Winsness’s first goal is simple: to have the scholarship itself act as an incentive “a seed to succeed.” The program was designed to guide these children toward a chance to break the cycle of incarceration, and know that they can lead positive lives by making positive choices. The scholarship program strives “to provide not only some financial help but possibly some direction (too often, too little is expected of these kids and thus the fruit doesn’t fall far from the tree),” as noted on Winsness’s website, WillythePlumberScholarship.net.
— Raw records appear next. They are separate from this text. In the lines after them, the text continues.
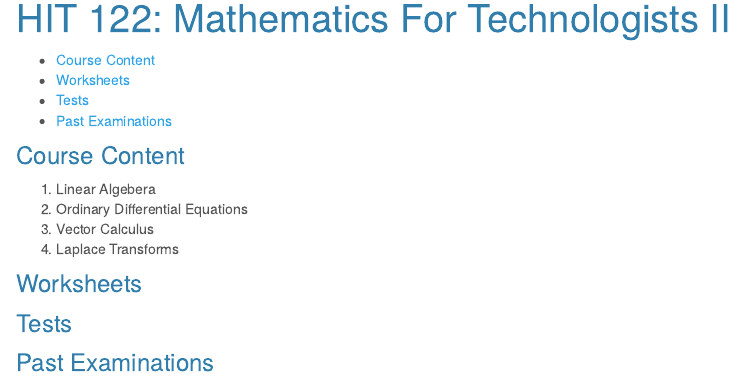
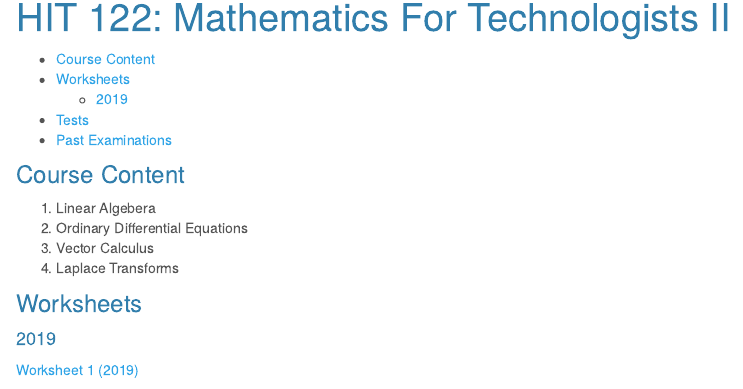
Before and after one commit to tnmutusva/maths, an R Markdown document (hit122.Rmd): the page in a window 1100 px wide, from 90 px down. Rendered offline with R 4.5, knitr and Pandoc, with nearby package versions; a font, style sheet, LaTeX package, included part or bibliography that could not be used is replaced or left out.

Commit message:
Update hit122.Rmd

```diff
--- a/hit122.Rmd
+++ b/hit122.Rmd
@@ -3,7 +3,7 @@ title: "HIT 122: Mathematics For Technologists II"
 output:
   html_document:
     toc: true
-    toc_depth: 3
+    toc_depth: 4
 ---
 
 ### Course Content
@@ -13,6 +13,8 @@ output:
 (@) Laplace Transforms
 
 ### Worksheets
+#### 2019
+[Worksheet 1 (2019)](https://drive.google.com/file/d/1QqQITzFhzlM4vkRXTLAVYAdOmQDvzbQB/view?usp=sharing)
 
 ### Tests
 
```
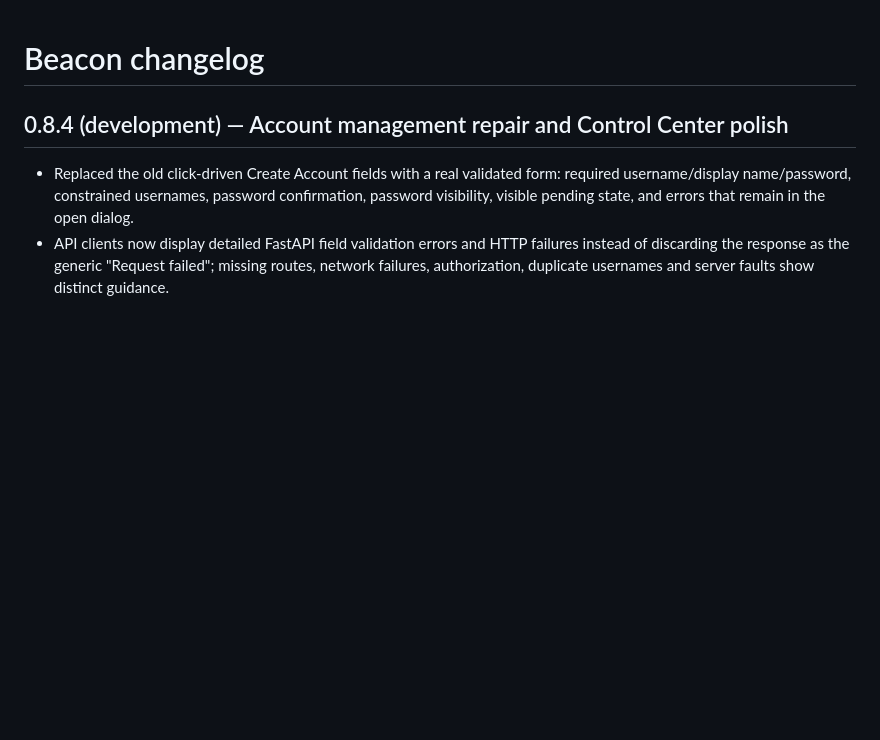
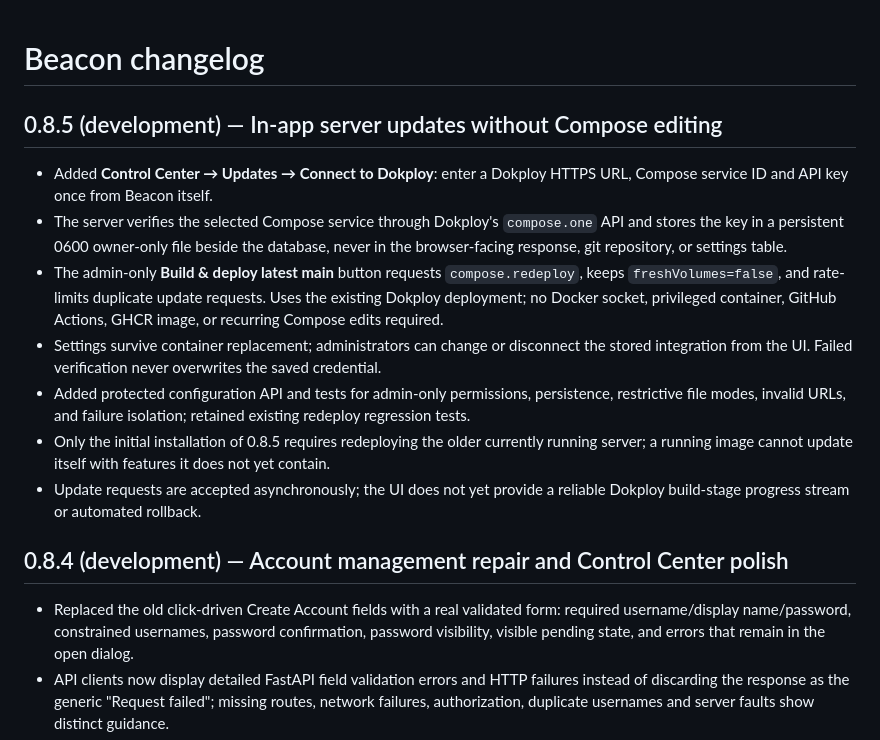
Before and after one commit to gigabytegrove/beacon, a Markdown page: CHANGELOG.md, the part around the change. Rendered like a GitHub page; blank space fills up the shorter version.

Commit message:
Document Beacon 0.8.5 UI-first updater with one-time bootstrap and no routine redeploy blocks

```diff
--- a/CHANGELOG.md
+++ b/CHANGELOG.md
@@ -1,4 +1,15 @@
 # Beacon changelog
+
+## 0.8.5 (development) — In-app server updates without Compose editing
+
+- Added **Control Center → Updates → Connect to Dokploy**: enter a Dokploy HTTPS URL, Compose service ID and API key once from Beacon itself.
+- The server verifies the selected Compose service through Dokploy's `compose.one` API and stores the key in a persistent 0600 owner-only file beside the database, never in the browser-facing response, git repository, or settings table.
+- The admin-only **Build & deploy latest main** button requests `compose.redeploy`, keeps `freshVolumes=false`, and rate-limits duplicate update requests. Uses the existing Dokploy deployment; no Docker socket, privileged container, GitHub Actions, GHCR image, or recurring Compose edits required.
+- Settings survive container replacement; administrators can change or disconnect the stored integration from the UI. Failed verification never overwrites the saved credential.
+- Added protected configuration API and tests for admin-only permissions, persistence, restrictive file modes, invalid URLs, and failure isolation; retained existing redeploy regression tests.
+- Only the initial installation of 0.8.5 requires redeploying the older currently running server; a running image cannot update itself with features it does not yet contain.
+- Update requests are accepted asynchronously; the UI does not yet provide a reliable Dokploy build-stage progress stream or automated rollback.
+
 
 ## 0.8.4 (development) — Account management repair and Control Center polish
 
```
Eligibility for the scholarship is determined by the applicant’s parents’ incarceration and arrest record in addition to financial need and school performance. These children are learning that there is a future for them: by taking responsibility for obtaining and maintaining good grades, staying out of gangs and away from drugs, the scholarships offer the opportunity achieve some assistance with college expenses.
Winsness is working in cooperation with The Community Foundation of Utah, a 501(c)(3c)non-profit organization. Scholarships are awarded in the amounts of $1,000.00 ($500 for Skilled Trades) and the number of scholarships are directly dependent on the amount of donations.
The program also offers prisoners the opportunity be be involved with fundraising, with two yearly fundraising drives created by the Utah inmate community. Winsness hopes to hold several fundraising events this summer, and is working closely with ladies at the Women’s Facility on a special project for this July. Obtaining corporate sponsorship is also a goal for the program as the more money raised, the more scholarships can be awarded. They are also planning an annual Charity Run to show those children (and inmates) that there is also community support for them and the scholarship program.
People like Karl Winsness are outstanding examples of Utah citizens who have been victims of the unholy “Drug War” and have learned to overcome the violence and hatred directed toward them and create something worthwhile and positive with their time on Earth.